Thomas White was an active member of a number of groups in Quincy, including the Bodley Masonic lodge, and he and wife, Mary, were members of the First Union Congregational Church, the first church in Quincy. In honor of their parents, Robert (my grandfather), Thomas C., and Mary (White) Wilson, children of Thomas & Mary, donated a Tiffany window to the church when its new building was dedicated in October, 1874.
The first time I saw the Tiffany window was in 1965, when my parents and I visited Quincy to attend the funeral of one of my father's cousins. The complete window was in a prominent place in the sanctuary. In 1968, the Gothic Revival building "which had served for nearly a century" was razed, and the new church building opened in March 1970. "In keeping with the colonial tradition, the windows are plain glass. However, the church retained two very fine stained glass windows. A portion of one is located behind the chancel in the Moorman chapel and a portion of the other graces the South side of the Heritage room." (https://firstunionquincy.org/about/history/) When my husband and I attended the Federation of Genealogical Societies (FGS) Conference in Springfield, Illinois, in August 2016, we spent time both in Galesburg (another side of the family) and in Quincy researching my family history. I visited the First Union Congregational Church and the Moorman Chapel and was able to see the main part of the window displayed there.
By now, I'm sure you've guessed that the virtual reunion of the title refers to the window, or specifically, two separate portions of the original window. The window as displayed in the Gothic Revival church building was separated into two pieces. The largest piece of the two is the window now in the Moorman chapel behind the chancel.

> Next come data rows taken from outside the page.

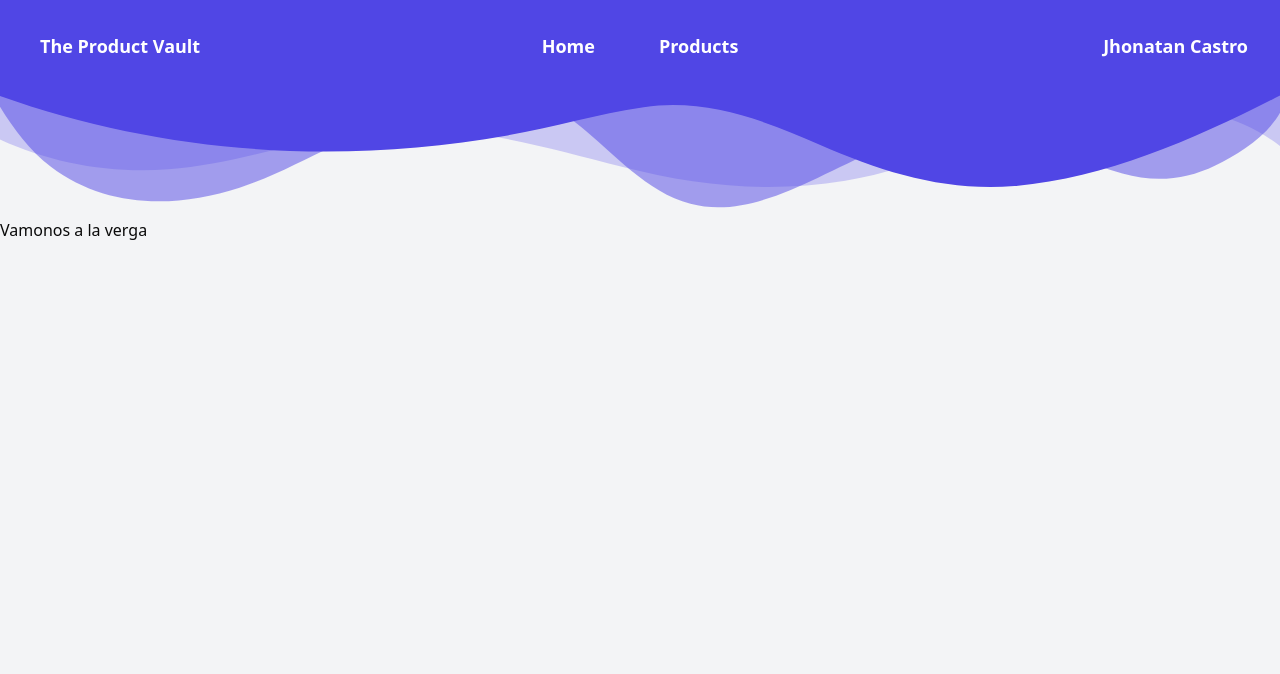
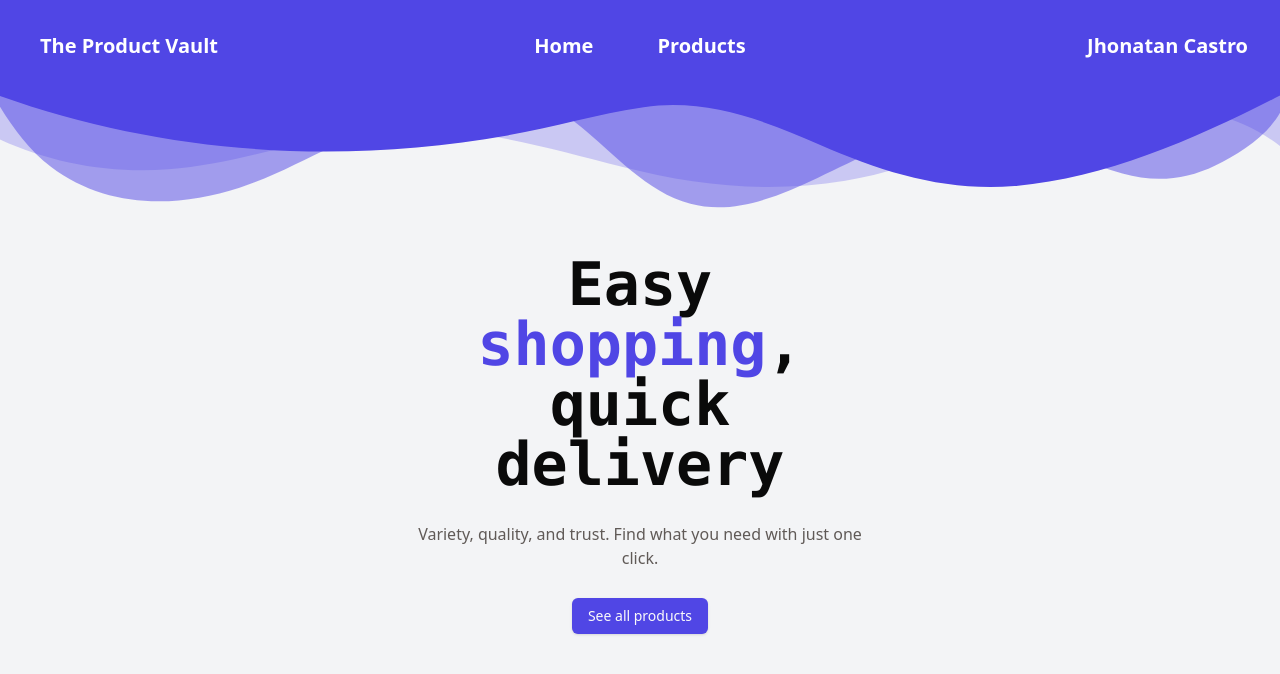
Before and after one commit to JhonatanCastroDev/Technical-test, a Next.js app: page / in a window 1280 px wide. Shown: the top 674 px of the page. Built offline with nearby package versions, Linux system fonts and the light colour scheme.

Commit message:
Set final details

```diff
--- a/app/layout.tsx
+++ b/app/layout.tsx
@@ -2,7 +2,7 @@ import type { Metadata } from "next";
 import localFont from "next/font/local";
 import "./globals.css";
 import { Button } from "@/components/ui/button";
-import { Sheet, SheetContent, SheetHeader, SheetTitle, SheetTrigger } from "@/components/ui/sheet";
+import { Sheet, SheetContent, SheetClose ,SheetHeader, SheetTitle, SheetTrigger } from "@/components/ui/sheet";
 import { Menu } from "lucide-react";
 import Link from "next/link";
 
@@ -37,10 +37,10 @@ export default function RootLayout({
       <body
         className={`${geistSans.variable} ${geistMono.variable} antialiased bg-gray-100`}
       >
-      <header className="fixed inset-x-0 top-0 z-50 bg-[#5046e5]">
+      <header className="fixed lg:absolute inset-x-0 top-0 z-50 bg-[#5046e5]">
         <nav aria-label="Global" className="flex items-center justify-between p-6 lg:px-8 text-white">
           <div className="flex lg:flex-1">
-            <Link href='/' className="p-2 text-lg font-semibold">The Product Vault</Link>
+            <Link href='/' className="p-2 text-xl font-semibold">The Product Vault</Link>
           </div>
           <div className="flex lg:hidden">
             <Sheet>
@@ -56,7 +56,9 @@ export default function RootLayout({
                 </SheetHeader>
                 <nav className="flex flex-col space-y-4 mt-4">
                   {navigation.map((nav) => (
-                    <Link href={nav.href} className="p-2" key={nav.name}>{nav.name}</Link>
+                    <SheetClose asChild>
+                      <Link href={nav.href} className="p-2 active:bg-gray-400 active:text-white rounded-lg" key={nav.name}>{nav.name}</Link>
+                    </SheetClose>
                   ))}
                 </nav>
               </SheetContent>
@@ -64,13 +66,13 @@ export default function RootLayout({
           </div>
           <div className="hidden lg:flex lg:gap-x-12">
             {navigation.map((item) => (
-              <a key={item.name} href={item.href} className="text-lg font-semibold leading-6 text-white p-2">
+              <a key={item.name} href={item.href} className="text-xl font-semibold leading-6 text-white p-2">
                 {item.name}
               </a>
             ))}
           </div>
-          <div className="hidden lg:flex lg:flex-1 lg:justify-end text-lg">
-            <h2 className="font-semibold text-lg">Jhonatan Castro</h2>
+          <div className="hidden lg:flex lg:flex-1 lg:justify-end text-xl">
+            <h2 className="font-semibold text-xl">Jhonatan Castro</h2>
           </div>
         </nav>
       </header>
--- a/app/page.tsx
+++ b/app/page.tsx
@@ -1,10 +1,16 @@
+import { Button } from "@/components/ui/button";
+import Link from "next/link";
 
 export default function Home() {
 
 
   return (
   <>
-    <h1>Vamonos a la verga</h1>
+    <div className="flex flex-col gap-7 items-center lg:max-w-[35%] mx-auto mt-9 max-w-[90%]">
+      <h1 className="text-5xl lg:text-6xl font-mono font-bold text-center">Easy <span className="text-[#5046e5]">shopping</span>, quick delivery </h1>
+      <p className="text-center text-base text-[#605a57]">Variety, quality, and trust. Find what you need with just one click.</p>
+      <Button className="bg-[#5046e5]"><Link href='/products'>See all products</Link></Button>
+    </div>
   </>
   );
 }
```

The remaining part of the window, which is the dedication, is now displayed at the History Museum on the Square at 332 Maine Street in Quincy. I don't think the pastor at the church had any idea that there was another piece until I mentioned it to him.
So, while the two pieces of the window are physically separated, I've now reunited them virtually as they should be.
Quincy, IL is a river town in Illinois that was a manufacturing hub during the 19th and early 20th centuries.